Replacement Words: Splendid, Wonderful, Marvelous

2. Important

Something in your story is important. How important? Replace ‘important’ with a word that creates a sense of urgency, or size. This way, your readers will understand how important the things in your story are becoming. You want to create feelings with your words, not just fill the page with more overused words.

Replacement Words: Critical, Meaningful, Urgent

3. Long/Short

Specific lengths. That’s what we need. Don’t tell us your flight was short. Tell us your flight was only 2 hours. These overused words like ‘long and short’ don’t give us any sense of time. Readers need exact information in their words. Replace these overused words with specific time or measurements.

Replacement Words (Long): A month, 7 yards, 6′ 3″

Replacement Words (Short): An hour, 2 inches, 4′ 11″

Replace any overused words in your writing.
Replace any overused words in your writing.
Photo by Daniel Herron on Unsplash

4. They

Who? ‘They’ is an overused word that needs to be replaced. ‘They’ doesn’t tell us who you’re talking about. If your character’s standing in a room with a hundred people, and they mention that ‘they are laughing’, we don’t know who’s laughing. Are all 100 people laughing or a specific group of them? Replace ‘they’ with a specific group or person to identify your subject.

Replacement Words: The group in the back, my family

5. See

The word ‘see’ comes into play when your character spots something. It’s a safe, bland word that’s overused a lot. The word ‘see’ doesn’t give away your character’s reaction. Readers love to know what a character’s reaction is when they ‘see’ something. Replace see with a word that can give us a reaction and tell us how that character is feeling.

Replacement Words: Notice, Scan, Gape, Inspect

6. Many

‘Many’ is another overused word that requires specifics. Many creates an unoriginal picture in every reader’s head. Replace ‘many’ with a word that gives us specific detail. Instead of telling your reader you have ‘many cows’, tell your reader you have ’30 cows’. They can picture that, instead of an overused, vague word like ‘many’.

Replacement Words: Two thousand, Five hundred, Fifty

7. Very

We can find this ‘very’ overused word page after page. He’s very upset. The pizza was very hot. You have two options for replacing this overused word. The first option is to cross out ‘very’. This word rarely changes a sentence. You can cross out the word and still have an intact sentence. You can also replace this word with a more exciting, descriptive word.

Replacement Words: Certainly, Deeply, Astonishingly

To become an influential writer, you need to stand out. Replace overused words as a start.
To become an influential writer, you need to stand out. Replace overused words as a start.
Photo by Ross Findon on Unsplash

8. New

This is the overused word used to describe the latest and greatest. Don’t use ‘new’ when telling us about something recently acquired. When did they get it? How ‘new’ is it? Replace ‘new’ with a date, or a description of the quality. Those words will place more value on a ‘new’ object.

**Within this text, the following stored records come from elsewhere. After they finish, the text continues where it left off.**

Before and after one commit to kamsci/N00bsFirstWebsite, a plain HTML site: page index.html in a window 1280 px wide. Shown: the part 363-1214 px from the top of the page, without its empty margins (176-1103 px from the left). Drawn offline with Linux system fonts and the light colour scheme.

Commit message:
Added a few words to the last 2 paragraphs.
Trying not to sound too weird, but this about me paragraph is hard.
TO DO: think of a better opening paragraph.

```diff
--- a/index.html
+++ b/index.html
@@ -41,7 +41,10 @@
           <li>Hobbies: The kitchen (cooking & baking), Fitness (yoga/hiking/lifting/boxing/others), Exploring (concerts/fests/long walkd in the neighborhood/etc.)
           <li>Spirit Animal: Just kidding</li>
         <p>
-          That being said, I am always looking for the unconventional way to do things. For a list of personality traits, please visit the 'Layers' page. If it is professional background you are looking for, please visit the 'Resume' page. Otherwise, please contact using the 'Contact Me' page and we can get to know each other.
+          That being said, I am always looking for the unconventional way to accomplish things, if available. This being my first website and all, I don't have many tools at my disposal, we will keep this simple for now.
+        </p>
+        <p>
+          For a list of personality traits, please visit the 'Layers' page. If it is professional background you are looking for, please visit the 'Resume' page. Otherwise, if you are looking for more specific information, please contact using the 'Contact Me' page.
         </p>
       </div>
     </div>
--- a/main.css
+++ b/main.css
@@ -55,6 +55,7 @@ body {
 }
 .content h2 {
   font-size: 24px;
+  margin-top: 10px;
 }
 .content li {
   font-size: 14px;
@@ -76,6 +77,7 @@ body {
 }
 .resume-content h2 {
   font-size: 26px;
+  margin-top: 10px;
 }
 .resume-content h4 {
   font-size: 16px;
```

Replacement Words: Latest, State-of-the-Art

9. Things

What things? Every time you use the word ‘things’ your readers will get confused. ‘Things’ is such a vague, overused word. Readers want to know what ‘things’ you’re referring to. Replace this overused word with something more descriptive. Instead of saying, “I brought some things too.”, tell us “I brought bottled water, trail mix, and a compass.”

Replacement Words: Belongings, Clothes, Food, etc.

10. Right

We’re turning right at the intersection. That’s the one instance when the word ‘right’ should be used. Other than that, replace this overused word with something more exciting. Instead of saying, “I was right.” Tell us, “Of course my answers were correct.” It’s much more descriptive than using another overused word.

Replacement Words: Correct, Perfect, Valid, Acceptable